In spring our animal friends return to populate lawns and gardens. Precisely in this season it is important to be prepared for potential diseases caused by parasites that wake up in the heat, but also for the pitfalls of nature such as poisonous plants.
There are poisonous dog plants to know to prevent a leisurely walk from turning into a run to the vet.
Dangers of poisonous plants
The blossoming of spring obviously implies the flowering of the plants. Unfortunately, not all of them are Fido-proof, on the contrary. There are poisonous plants for dogs that can have more or less serious consequences on their health. The flowers that appear to be the most beautiful hide the greatest pitfalls, for example azaleas, oleanders and rhododendrons. Other plants that are dangerous for dogs are lilies, yew, jasmine, lily of the valley, chrysanthemums and tulips. Many of these plants are also toxic to cats.
Symptoms related to the ingestion of poisonous plants can range from a slight intoxication to much more serious consequences. Common symptoms include vomiting, drooling and diarrhea (azaleas and rhododendrons), kidney disease (lilies), gastrointestinal problems, hypothermia and abnormal heart function (oleander and tulip bulbs), dehydration and excessive thirst, lethargy and weakness (chrysanthemums).
Why are dogs attracted to poisonous plants?
The most colorful and fragrant plants and flowers are the most dangerous for dogs.

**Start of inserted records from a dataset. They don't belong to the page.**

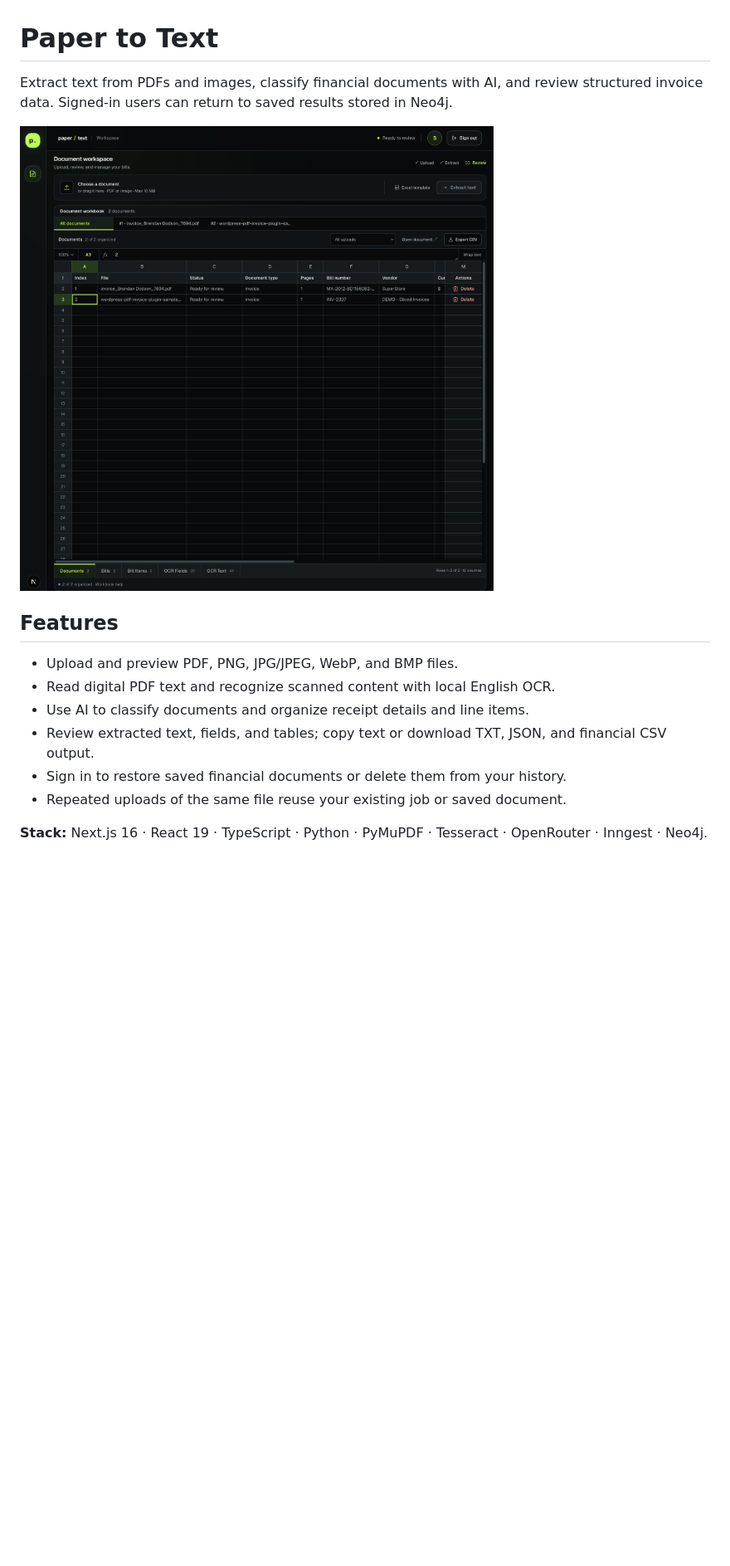
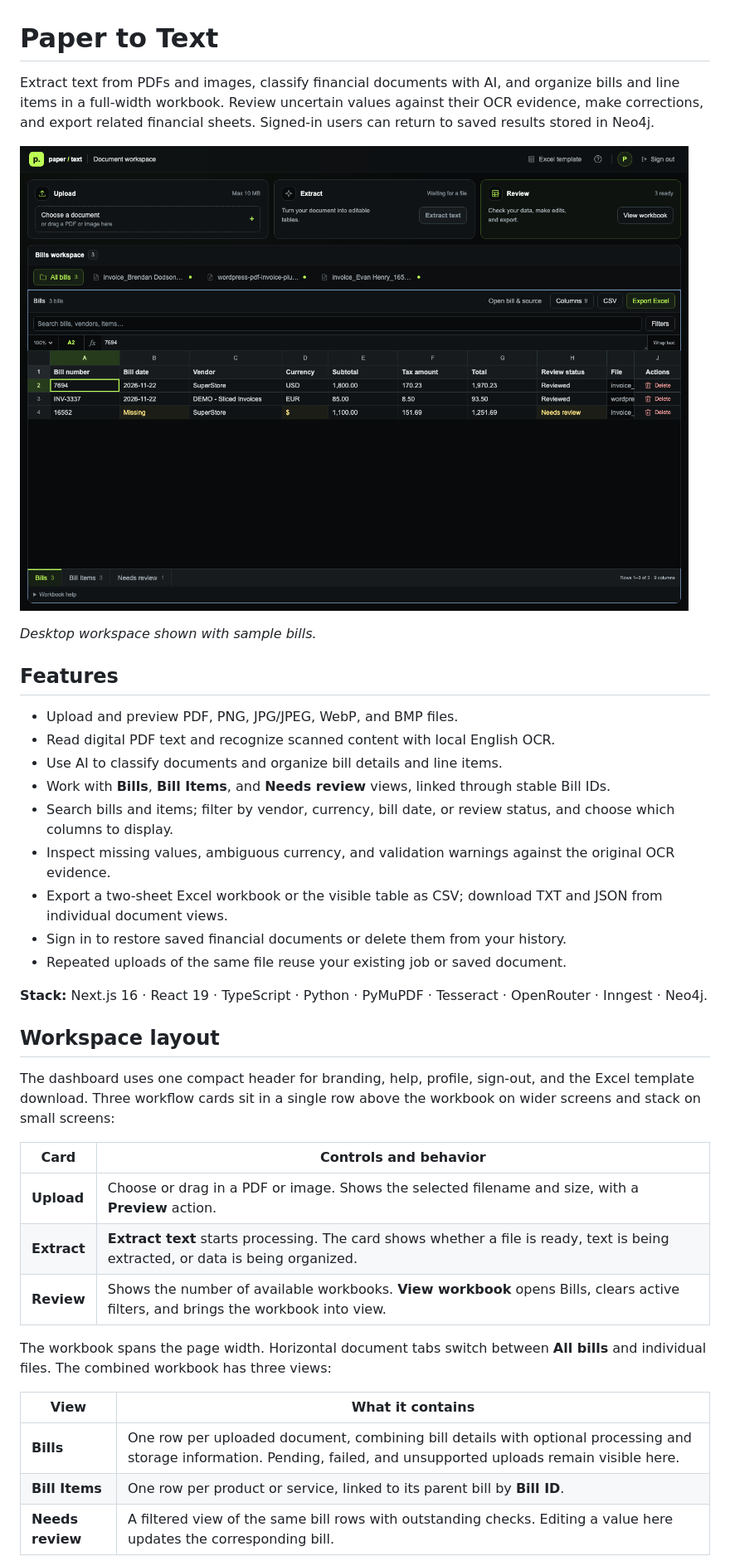
Before and after one commit to soumyadipmandal19/ai-invoice-ocr, a Markdown page: README.md, the part around one of its changes. Shown at 83% size. GitHub-like rendering; pictures changed too: docs/images/document-workbook.png; blank space fills up the shorter version.

```diff
--- a/README.md
+++ b/README.md
@@ -1,16 +1,40 @@
 # Paper to Text
 
-Extract text from PDFs and images, classify financial documents with AI, and review structured invoice data. Signed-in users can return to saved results stored in Neo4j.
+Extract text from PDFs and images, classify financial documents with AI, and organize bills and line items in a full-width workbook. Review uncertain values against their OCR evidence, make corrections, and export related financial sheets. Signed-in users can return to saved results stored in Neo4j.
 
-![Document upload and invoice review dashboard](docs/images/document-workbook.png)
+![Current workspace with Upload, Extract, and Review cards above the Bills workbook](docs/images/document-workbook.png)
+
+*Desktop workspace shown with sample bills.*
 
 ## Features
 
 - Upload and preview PDF, PNG, JPG/JPEG, WebP, and BMP files.
 - Read digital PDF text and recognize scanned content with local English OCR.
-- Use AI to classify documents and organize receipt details and line items.
-- Review extracted text, fields, and tables; copy text or download TXT, JSON, and financial CSV output.
+- Use AI to classify documents and organize bill details and line items.
+- Work with **Bills**, **Bill Items**, and **Needs review** views, linked through stable Bill IDs.
+- Search bills and items; filter by vendor, currency, bill date, or review status, and choose which columns to display.
+- Inspect missing values, ambiguous currency, and validation warnings against the original OCR evidence.
+- Export a two-sheet Excel workbook or the visible table as CSV; download TXT and JSON from individual document views.
 - Sign in to restore saved financial documents or delete them from your history.
 - Repeated uploads of the same file reuse your existing job or saved document.
 
 **Stack:** Next.js 16 · React 19 · TypeScript · Python · PyMuPDF · Tesseract · OpenRouter · Inngest · Neo4j.
+
+## Workspace layout
+
+The dashboard uses one compact header for branding, help, profile, sign-out, and the Excel template download. Three workflow cards sit in a single row above the workbook on wider screens and stack on small screens:
+
+| Card | Controls and behavior |
+| --- | --- |
+| **Upload** | Choose or drag in a PDF or image. Shows the selected filename and size, with a **Preview** action. |
+| **Extract** | **Extract text** starts processing. The card shows whether a file is ready, text is being extracted, or data is being organized. |
+| **Review** | Shows the number of available workbooks. **View workbook** opens Bills, clears active filters, and brings the workbook into view. |
+
+The workbook spans the page width. Horizontal document tabs switch between **All bills** and individual files. The combined workbook has three views:
+
+| View | What it contains |
+| --- | --- |
+| **Bills** | One row per uploaded document, combining bill details with optional processing and storage information. Pending, failed, and unsupported uploads remain visible here. |
+| **Bill Items** | One row per product or service, linked to its parent bill by **Bill ID**. |
+| **Needs review** | A filtered view of the same bill rows with outstanding checks. Editing a value here updates the corresponding bill. |
+
```
Also changed, not shown: other parts of README.md (+40 -4 lines).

Animals are attracted by the intense odour and come closer to smell. The problem arises when they come to ingest them. Plants that are poisonous to dogs have a toxic effect on them.
Which dogs are most at risk?
The dogs that are most at risk of ingesting poisonous plants are puppies. Their great curiosity leads them to bite into anything that catches their attention, such as moving leaves, colorful berries and roots.
For the protection of your pets, especially puppies, it is therefore important to pay attention to the placement of plants in the home garden and to the path of the walks. In the event that, after a walk, the dog should present the symptoms described above, it is advisable to consult the veterinarian as soon as possible.